One of these exceptions refers to offences for which strict or absolute liability applies. A strict or absolute liability offence does not require the prosecution to provide that an offender acted with a guilty mind, or that they intended to commit the offence that brings them to court. A defence of honest and reasonable mistake applies to offences of strict liability however that same defence does not apply to absolute liability offences.
The client was charged under section 126 of the Planning and Environment Act 1987 which conferred absolute liability upon him on the basis that he was the registered proprietor at the time the trees were alleged to be damaged. The council could not contend that the client was in any way complicit in the offending, or that he had any knowledge of the damage to the tree. The council had to concede that our client had nothing to gain by damaging the tree, as it had occurred already after our client had sold his land although before the settlement was finalised with the new owners. His liability for the offences attached simply because he was the owner of the subject land.
The client co-operated fully with the council investigators.

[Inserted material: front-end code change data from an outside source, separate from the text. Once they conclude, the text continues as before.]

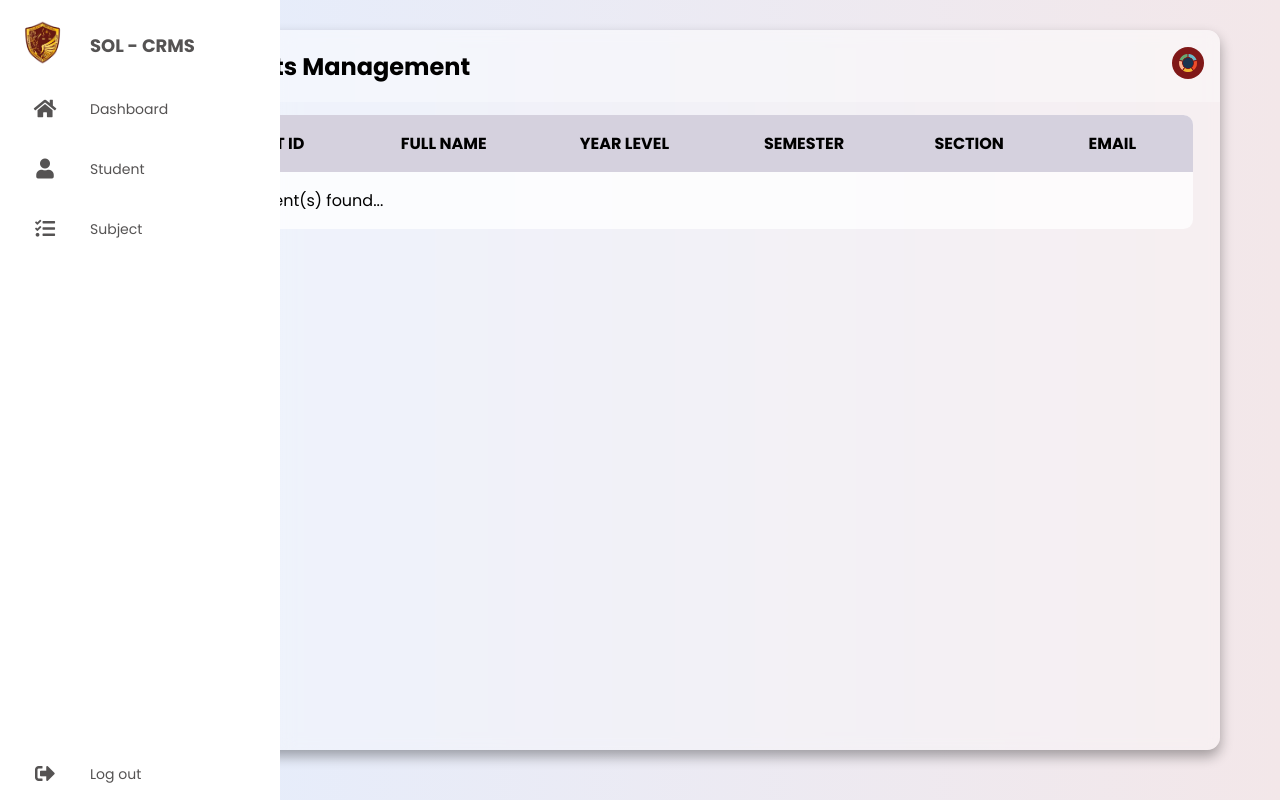
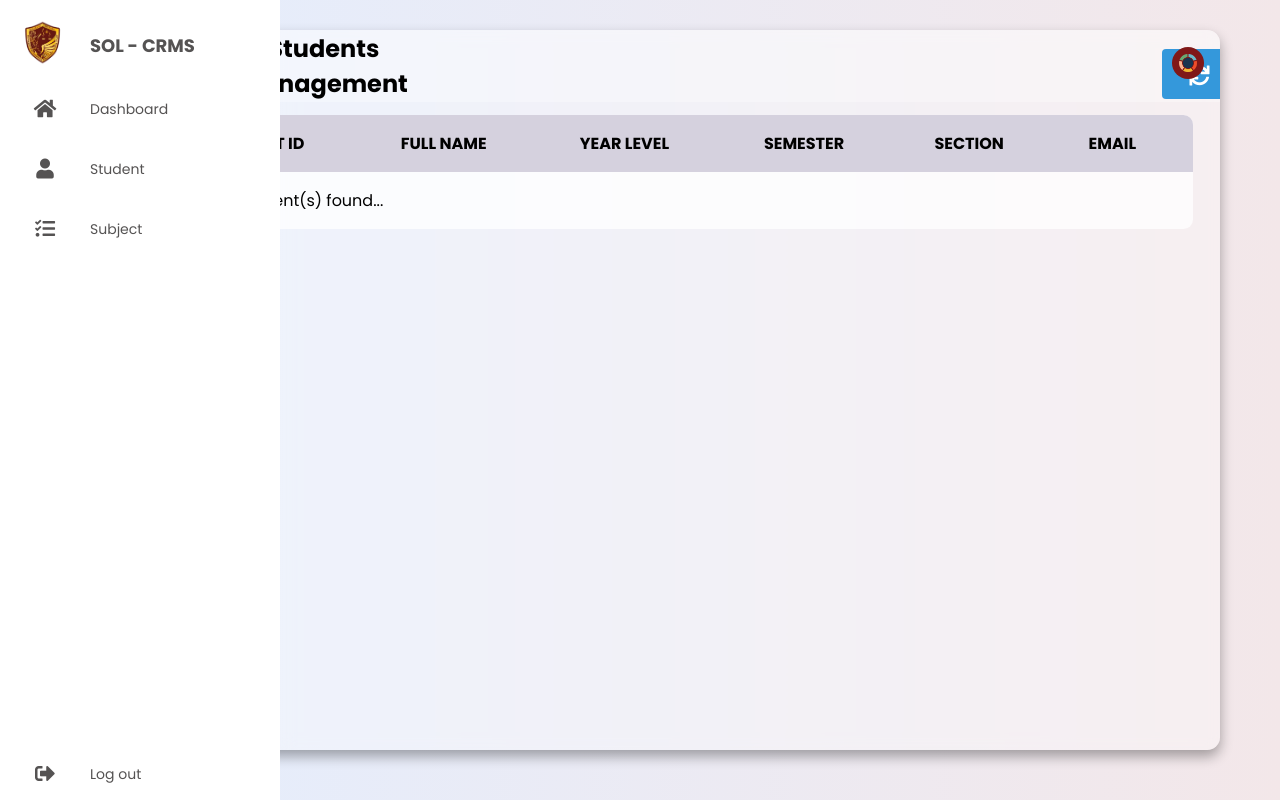
Before and after one commit to eyefkey/sol, a PHP site: page /admin/student/student.php in a window 1280 px wide. Run offline with PHP 8.4, Linux system fonts and the light colour scheme; data that the repository does not hold is empty.

Commit message:
add reload student

```diff
--- a/admin/css/students.css
+++ b/admin/css/student.css
@@ -746,3 +746,26 @@ tbody td.active {
 h1{
   text-align: center;
 }
+
+.reload-btn{
+  margin-top: 15px;
+  margin-left: 700px;
+  width: 10px;
+  background-color: wo;
+}
+
+.reload-btn button {
+  background-color: #3498db; /* Button background color */
+  color: #ffffff; /* Button text color */
+  padding: 2px 3px; /* Adjust padding as needed */
+  border: none;
+  border-radius: 4px;
+  cursor: pointer;
+  font-size: 16px;
+}
+.reload-btn button i {
+  margin-bottom: 5px; /* Adjust the spacing between the icon and text */
+}
+.reload-btn button:hover {
+  background-color: #2980b9; /* Change the background color on hover */
+}
--- a/admin/dashboard/dashboard.php
+++ b/admin/dashboard/dashboard.php
@@ -36,9 +36,9 @@ $result = $conn->query($sql);
     <input type="checkbox" id="export-file">
     <div class="export__file-options">
         <label>Select: &nbsp; &#10140;</label>
-        <label for="export-file" id="toPDF" onclick="openModal()">Add Employee<img src="images/pdf.png" alt=""></label>
-        <label for="export-file" id="toJSON" onclick="editModal()">Edit Employee<img src="images/json.png" alt=""></label>
-        <label for="export-file" id="toCSV" onclick="deleteModal()">Delete Employee<img src="images/csv.png" alt=""></label>
+        <label for="export-file" id="toPDF" onclick="openModal()">Add Employee<img src="" alt=""></label>
+        <label for="export-file" id="toJSON" onclick="editModal()">Edit Employee<img src="" alt=""></label>
+        <label for="export-file" id="toCSV" onclick="deleteModal()">Delete Employee<img src="" alt=""></label>
     </div>
 </div>
 
--- a/admin/student/add_stud.php
+++ b/admin/student/add_stud.php
@@ -27,14 +27,12 @@ if ($_SERVER['REQUEST_METHOD'] === 'POST') {
                         VALUES ('$studID', '$fname', '$mname', '$lname', '$yrLvl', '$semester', '$section', '$email')";
 
         if (mysqli_query($conn, $insertQuery)) {
-
-            header('location: /sol/admin/dashboard/dashboard.php');
+            header('location: /sol/admin/student/student.php');
             exit();
         } else {
             $message = "Error: " . mysqli_error($conn);
         }
     }
-
 }
 ?>
 
@@ -87,7 +85,7 @@ if ($_SERVER['REQUEST_METHOD'] === 'POST') {
         <label for="stud_fname">First Name:</label>
         <input type="text" id="stud_fname" name="stud_fname" required><br>
 
-        <label for="stud_mname">Middle Name:</label>
+        <label for="stud_mname">Middle Initial:</label>
         <input type="text" id="stud_mname" name="stud_mname"><br>
 
         <label for="stud_lname">Last Name:</label>
--- a/admin/student/edit_stud.php
+++ b/admin/student/edit_stud.php
@@ -38,10 +38,7 @@ if ($_SERVER["REQUEST_METHOD"] == "POST" && isset($_POST["update"])) {
                          WHERE stud_ID='$stud_ID'";
 
         if ($mysqli->query($update_query) === TRUE) {
-            echo "Record updated successfully";
-
-            // Redirect to the student listing page
-            header('location: /sol/admin/dashboard/dashboard.php');
+            header('location: /sol/admin/student/student.php');
             exit();
         } else {
             echo "Error updating record: " . $mysqli->error;
--- a/admin/student/student.php
+++ b/admin/student/student.php
@@ -27,23 +27,26 @@ $result = $conn->query($sql);
     <meta charset="UTF-8">
     <meta name="viewport" content="width=device-width, initial-scale=1.0">
     <title>Document</title>
-    <link rel="stylesheet" href="/sol/admin/css/students.css"/>
+    <link rel="stylesheet" href="/sol/admin/css/student.css"/>
     <link rel="stylesheet" href="https://cdnjs.cloudflare.com/ajax/libs/font-awesome/5.15.4/css/all.min.css"/>
 </head>
 <body>
     <main class="table">
         <section class="table__header">
             <h1>Students Management</h1>
+            <div class="reload-btn">
+                <button onclick="reloadPage()"><i class="fas fa-sync"></i></button>
+            </div>
             <div class="export__file">
     <label for="export-file" class="export__file-btn" title="Select Options"></label>
     <input type="checkbox" id="export-file">
     <div class="export__file-options">
         <label>Select: &nbsp; &#10140;</label>
-        <label for="export-file" id="toPDF" onclick="openImportModal()">Import Students<img src="images/pdf.png" alt=""></label>
-        <label for="export-file" id="toCSV" onclick="assignSubjectsModal()">Assign Subject<img src="images/csv.png" alt=""></label>
-        <label for="export-file" id="toPDF" onclick="addStudentsModal()">Add Student<img src="images/pdf.png" alt=""></label>
-        <label for="export-file" id="toJSON" onclick="editStudentsModal()">Edit Student<img src="images/json.png" alt=""></label>
-        <label for="export-file" id="toCSV" onclick="deleteStudentsModal()">Delete Student<img src="images/csv.png" alt=""></label>
+        <label for="export-file" id="toPDF" onclick="openImportModal()">Import Students<img src="" alt=""></label>
+        <label for="export-file" id="toCSV" onclick="assignSubjectsModal()">Assign Subject<img src="" alt=""></label>
+        <label for="export-file" id="toPDF" onclick="addStudentsModal()">Add Student<img src="" alt=""></label>
+        <label for="export-file" id="toJSON" onclick="editStudentsModal()">Edit Student<img src="" alt=""></label>
+        <label for="export-file" id="toCSV" onclick="deleteStudentsModal()">Delete Student<img src="" alt=""></label>
     </div>
 </div>
         </section>
@@ -171,6 +174,10 @@ $result = $conn->query($sql);
         var modal = document.getElementById('deleteStudentModal');
         modal.style.display = 'none';
         }
+
+        function reloadPage() {
+        location.reload(true); // Pass true to force a reload from the server, ignoring the cache
+        }
     </script>
 
     <div id="assignSubjectModal" class="modal">
--- a/admin/subject/assign_sub.php
+++ b/admin/subject/assign_sub.php
@@ -101,7 +101,7 @@ $resultSubjects = mysqli_query($conn, $select);
 </style>
     <h2>Assign Subject</h2>
     <form action="" method="post" id="facultyForm">
-        <label for="emp_ID">Faculty ID:</label><br>
+        <label for="emp_ID">Employee ID:</label><br>
         <input type="text" id="emp_ID" name="emp_ID" required><br>
 
         <label for="sub_ID">Subject Code:</label><br>
--- a/admin/subject/edit_sub.php
+++ b/admin/subject/edit_sub.php
@@ -55,10 +55,10 @@ if ($result && mysqli_num_rows($result) > 0) {
 <body>
     <h1>Edit Subjects</h1>
     <form name="edit" method="post" action="edit_proc.php">
-        <label for="sub_ID">Sub ID:</label>
+        <label for="sub_ID">Subject Code:</label>
         <input type="text" name="sub_ID" value="<?php echo $sub_ID; ?>" required>
         <br>
-        <label for="emp_ID">Emp ID:</label>
+        <label for="emp_ID">Employee ID:</label>
         <input type="text" name="emp_ID" value="<?php echo $emp_ID; ?>" required>
         <br>
         <label for="sub_name">Subject Name:</label>
```
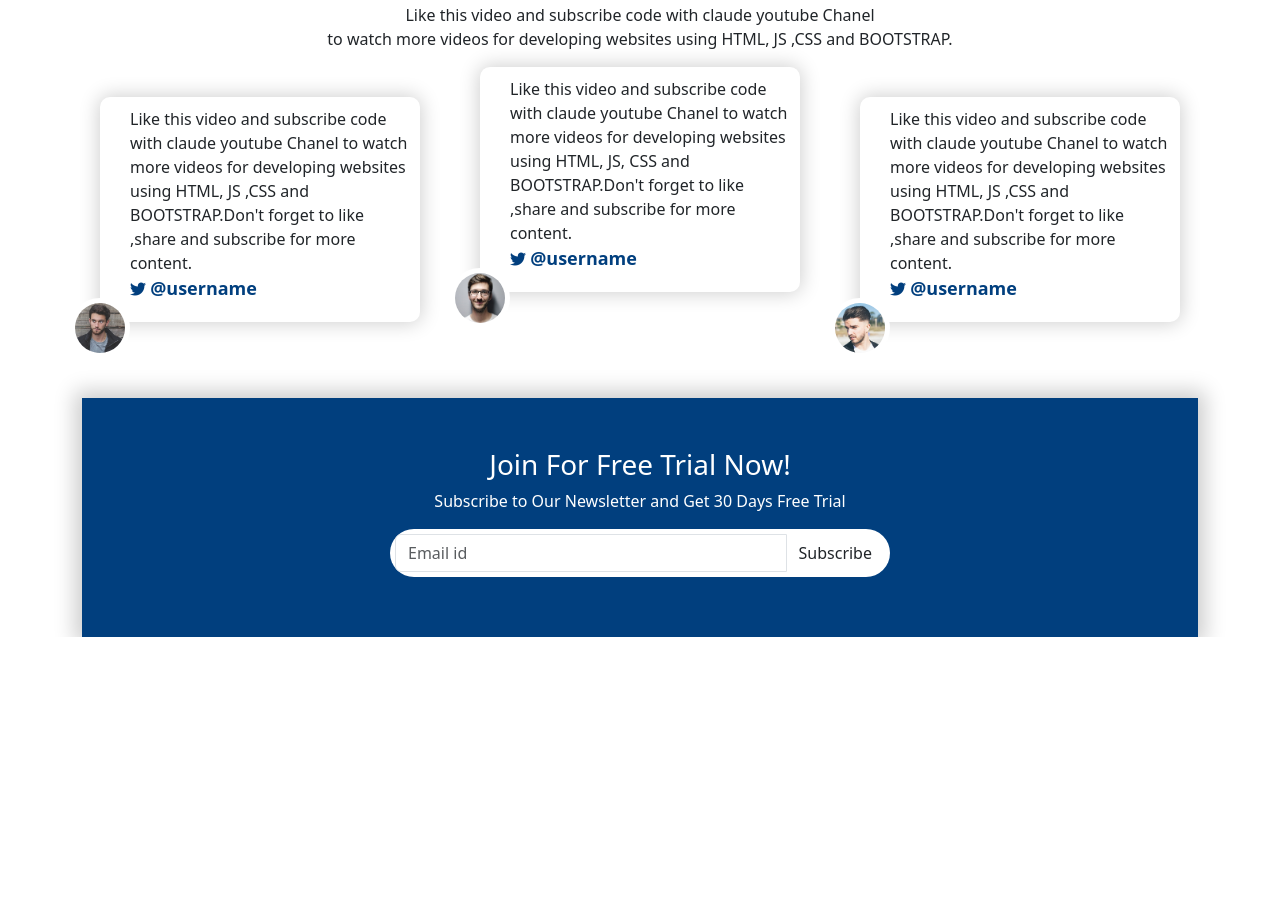
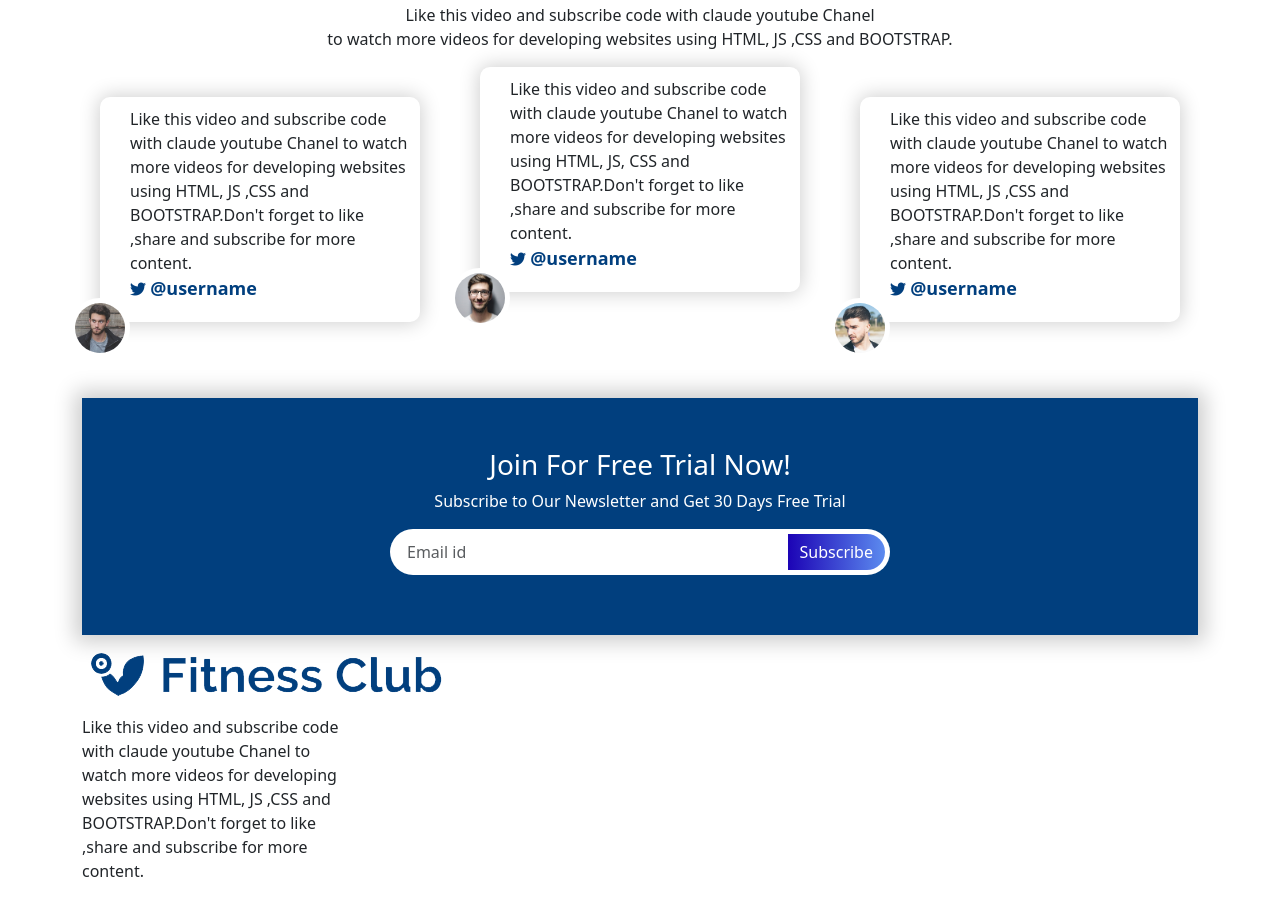
Before and after one commit to claudiahW/fitpal, a plain HTML site: page index.html in a window 1280 px wide. Shown: the part 2980-3879 px from the top of the page. Before the commit the page ends 3617 px from the top, so only its background shows below. Drawn offline with nearby package versions, Linux system fonts and the light colour scheme.

Commit message:
add a logo to the footer

```diff
--- a/index.html
+++ b/index.html
@@ -280,5 +280,22 @@
         </div>
       </div>
     </section>
+
+    <!-- Footer Section -->
+    <section id="footer">
+      <div class="container">
+        <div class="row">
+          <div class="col-md-3">
+            <img src="/assets/logo.png" class="footer-logo" alt="" />
+            <p>
+              Like this video and subscribe code with claude youtube Chanel to
+              watch more videos for developing websites using HTML, JS ,CSS and
+              BOOTSTRAP.Don't forget to like ,share and subscribe for more
+              content.
+            </p>
+          </div>
+        </div>
+      </div>
+    </section>
   </body>
 </html>
--- a/styles.css
+++ b/styles.css
@@ -192,3 +192,23 @@ nav .fa-bars {
   margin: 10px auto;
   padding: 5px;
 }
+.subscribe .form-control {
+  border: none;
+  background: transparent;
+}
+
+.subscribe .form-control:focus {
+  box-shadow: none;
+}
+.subscribe .input-group-append {
+  background-image: linear-gradient(to right, #1c03b5, #5c8bef);
+  border-radius: 30px;
+}
+.subscribe .input-group-text {
+  background: transparent;
+  border: none;
+  color: #fff;
+}
+.subscribe .btn:focus {
+  box-shadow: none;
+}
```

He provided very forthright answers in his record of interview, where his lack of knowledge as to the damage done to the trees was very apparent. Our client had no criminal history and a conviction may jeopardise his chances of securing a position with the Victorian Police force.
We acted on the client’s behalf at the Heidelberg Magistrates’ Court on the charge of Destroy Tree Without Permit.
After negotiations with the prosecutor, 2 charges were withdrawn. An application for diversion was also sought but was refused by the prosecution. The matter proceeded as a plea to 2 offences under section 126 of the Planning and Environment Act 1987.
Submissions to the court emphasised that the only thing our client could have done to prevent the offence was (at his own expense) to install temporary fencing around the trees in question. It was made clear that our client had done nothing other than simply being the registered proprietor during a period where the land had been sold, and that he had not actually occupied the land at any point.
Although the offences do not carry the possibility of imprisonment, each offence under section 126 of the Planning and Environment Act 1987 (Vic) carries a maximum penalty of 1,200 penalty units.
- The accused is the owner of a subject land; and
- The subject land was used or developed in contravention of a planning scheme, a permit, or an agreement under section 173; or
- There was a failure to comply with any planning scheme, permit, or agreement under section 173 applying to the land.
DISCLAIMER: This is a real case study of an actual case from our files. Details pertaining to the client have been changed to protect their privacy. The sentence imposed and the charge have not been altered. These case studies are published to demonstrate real outcomes and give an indication of possible tariffs in Court. We do not guarantee a similar case on these charges will get the same result. Please note that we post results at our discretion, therefore while many case studies are average results, others are notable for their exceptional outcomes. PUBLISHED 11/09/2018